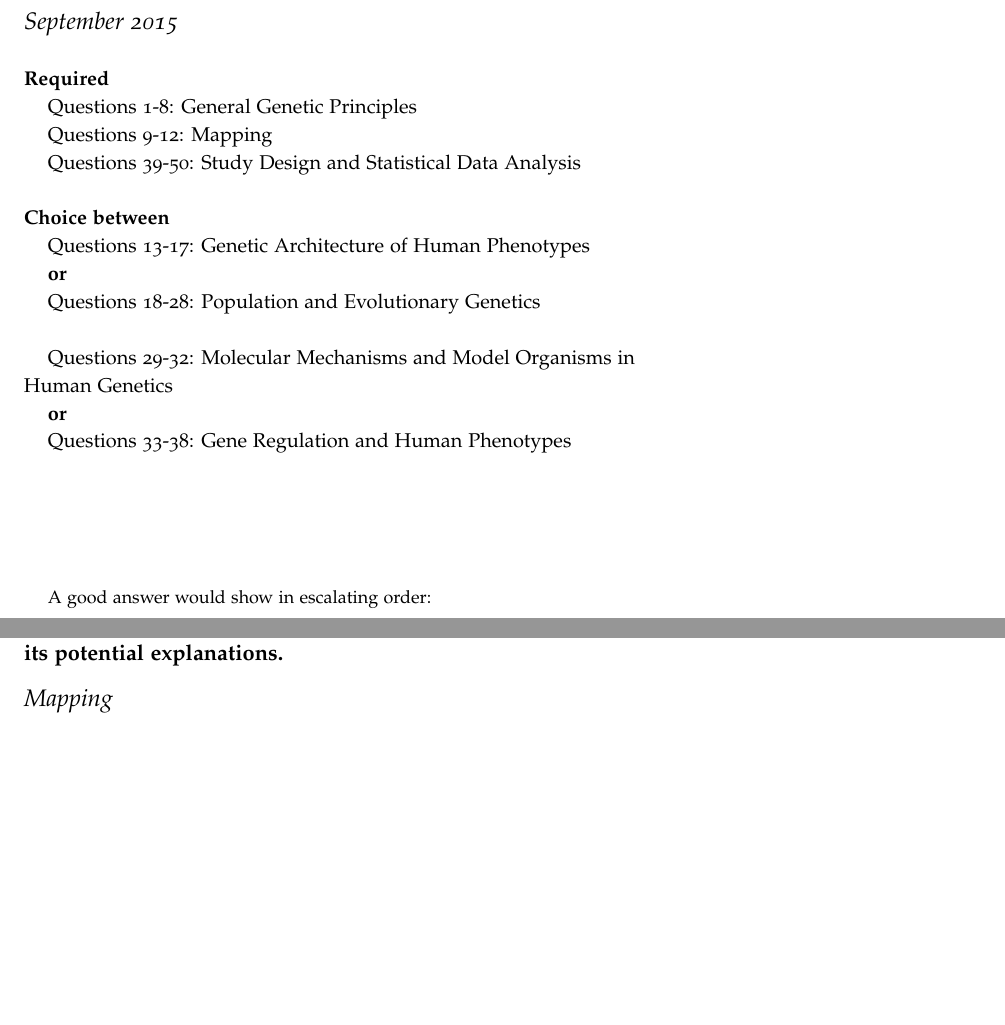
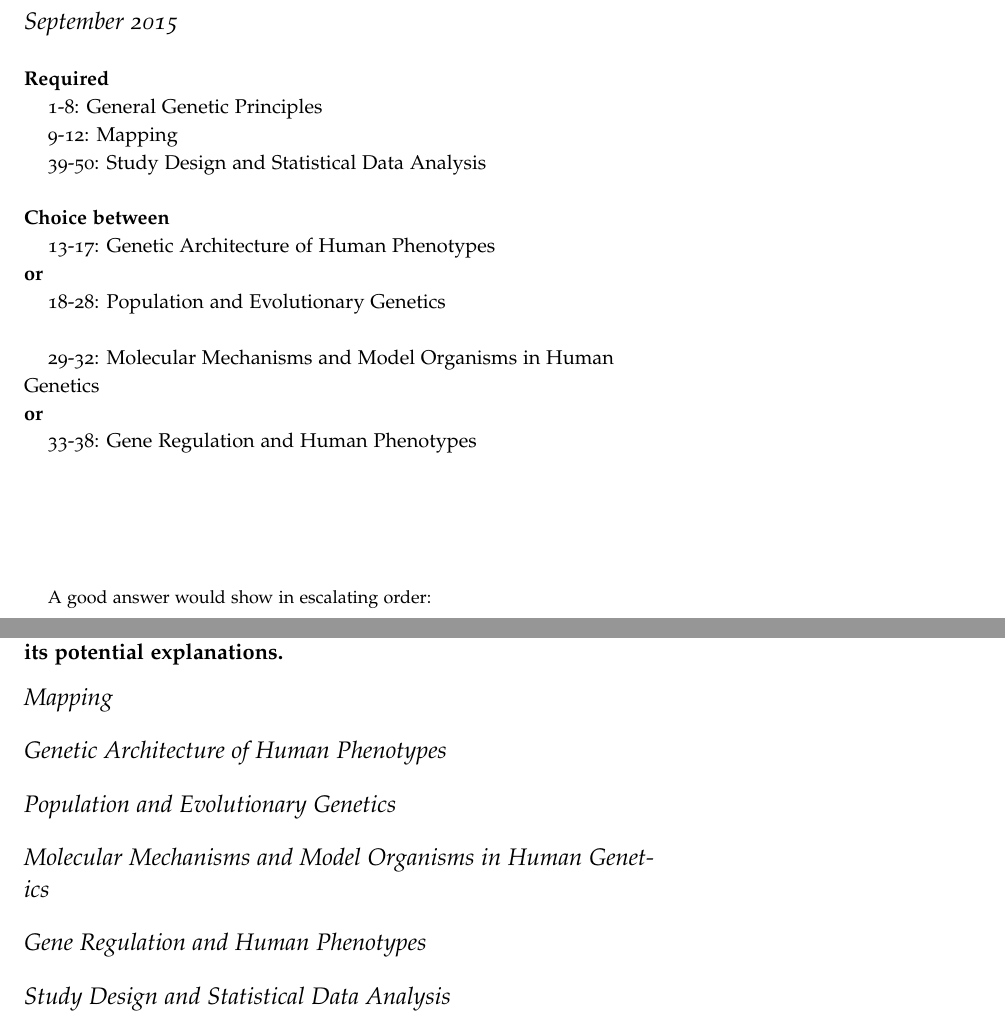
Before and after one commit to cczysz/prelim, a LaTeX document (prelim.tex): two parts of pages 1 and 5 of 5 before the commit and two parts of pages 1 and 6 of 6 after it, joined at a grey line, cut so that both start at the same text, the shorter picture padded with empty space. Compiled offline with pdfLaTeX.

Commit message:
added sections;gitignore

```diff
--- a/prelim.tex
+++ b/prelim.tex
@@ -56,30 +56,32 @@
 \noindent
 \textbf{Required}
 
-Questions 1-8: General Genetic Principles
+1-8: General Genetic Principles
 
-Questions 9-12: Mapping
+9-12: Mapping
 
-Questions 39-50: Study Design and Statistical Data Analysis
+39-50: Study Design and Statistical Data Analysis
 
 \vspace*{1\baselineskip}
 
 \noindent
 \textbf{Choice between}
 
-Questions 13-17: Genetic Architecture of Human Phenotypes
+13-17: Genetic Architecture of Human Phenotypes
 
+\noindent
 \textbf{or}
 
-Questions 18-28: Population and Evolutionary Genetics
+18-28: Population and Evolutionary Genetics
 
 \vspace*{1\baselineskip}
 
-Questions 29-32: Molecular Mechanisms and Model Organisms in Human Genetics
+29-32: Molecular Mechanisms and Model Organisms in Human Genetics
 
+\noindent
 \textbf{or}
 
-Questions 33-38: Gene Regulation and Human Phenotypes
+33-38: Gene Regulation and Human Phenotypes
 
 \vspace*{4\baselineskip}
 \begin{abstract}
@@ -210,4 +212,15 @@ Define heritability. Describe methods used to quantify the heritability of a phe
 \label{subsec:08}
 
 \section{Mapping}\label{sec:map}
+
+\section{Genetic Architecture of Human Phenotypes}\label{sec:genarch}
+
+\section{Population and Evolutionary Genetics}\label{sec:popgen}
+
+\section{Molecular Mechanisms and Model Organisms in Human Genetics}\label{sec:molecmech}
+
+\section{Gene Regulation and Human Phenotypes}\label{sec:genreg}
+
+\section{Study Design and Statistical Data Analysis}\label{sec:stats}
+
 \end{document}
```
Also changed, not shown: prelim.pdf, 6 other files.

- **THE PROBLEM**: Leave out the pictures and return the listing exactly.

- **OUTPUT BELOW**:
Before and after one commit to cczysz/prelim, a LaTeX document (prelim.tex): two parts of pages 1 and 5 of 5 before the commit and two parts of pages 1 and 6 of 6 after it, joined at a grey line, cut so that both start at the same text, the shorter picture padded with empty space. Compiled offline with pdfLaTeX.

Commit message:
added sections;gitignore

```diff
--- a/prelim.tex
+++ b/prelim.tex
@@ -56,30 +56,32 @@
 \noindent
 \textbf{Required}
 
-Questions 1-8: General Genetic Principles
+1-8: General Genetic Principles
 
-Questions 9-12: Mapping
+9-12: Mapping
 
-Questions 39-50: Study Design and Statistical Data Analysis
+39-50: Study Design and Statistical Data Analysis
 
 \vspace*{1\baselineskip}
 
 \noindent
 \textbf{Choice between}
 
-Questions 13-17: Genetic Architecture of Human Phenotypes
+13-17: Genetic Architecture of Human Phenotypes
 
+\noindent
 \textbf{or}
 
-Questions 18-28: Population and Evolutionary Genetics
+18-28: Population and Evolutionary Genetics
 
 \vspace*{1\baselineskip}
 
-Questions 29-32: Molecular Mechanisms and Model Organisms in Human Genetics
+29-32: Molecular Mechanisms and Model Organisms in Human Genetics
 
+\noindent
 \textbf{or}
 
-Questions 33-38: Gene Regulation and Human Phenotypes
+33-38: Gene Regulation and Human Phenotypes
 
 \vspace*{4\baselineskip}
 \begin{abstract}
@@ -210,4 +212,15 @@ Define heritability. Describe methods used to quantify the heritability of a phe
 \label{subsec:08}
 
 \section{Mapping}\label{sec:map}
+
+\section{Genetic Architecture of Human Phenotypes}\label{sec:genarch}
+
+\section{Population and Evolutionary Genetics}\label{sec:popgen}
+
+\section{Molecular Mechanisms and Model Organisms in Human Genetics}\label{sec:molecmech}
+
+\section{Gene Regulation and Human Phenotypes}\label{sec:genreg}
+
+\section{Study Design and Statistical Data Analysis}\label{sec:stats}
+
 \end{document}
```
Also changed, not shown: prelim.pdf, 6 other files.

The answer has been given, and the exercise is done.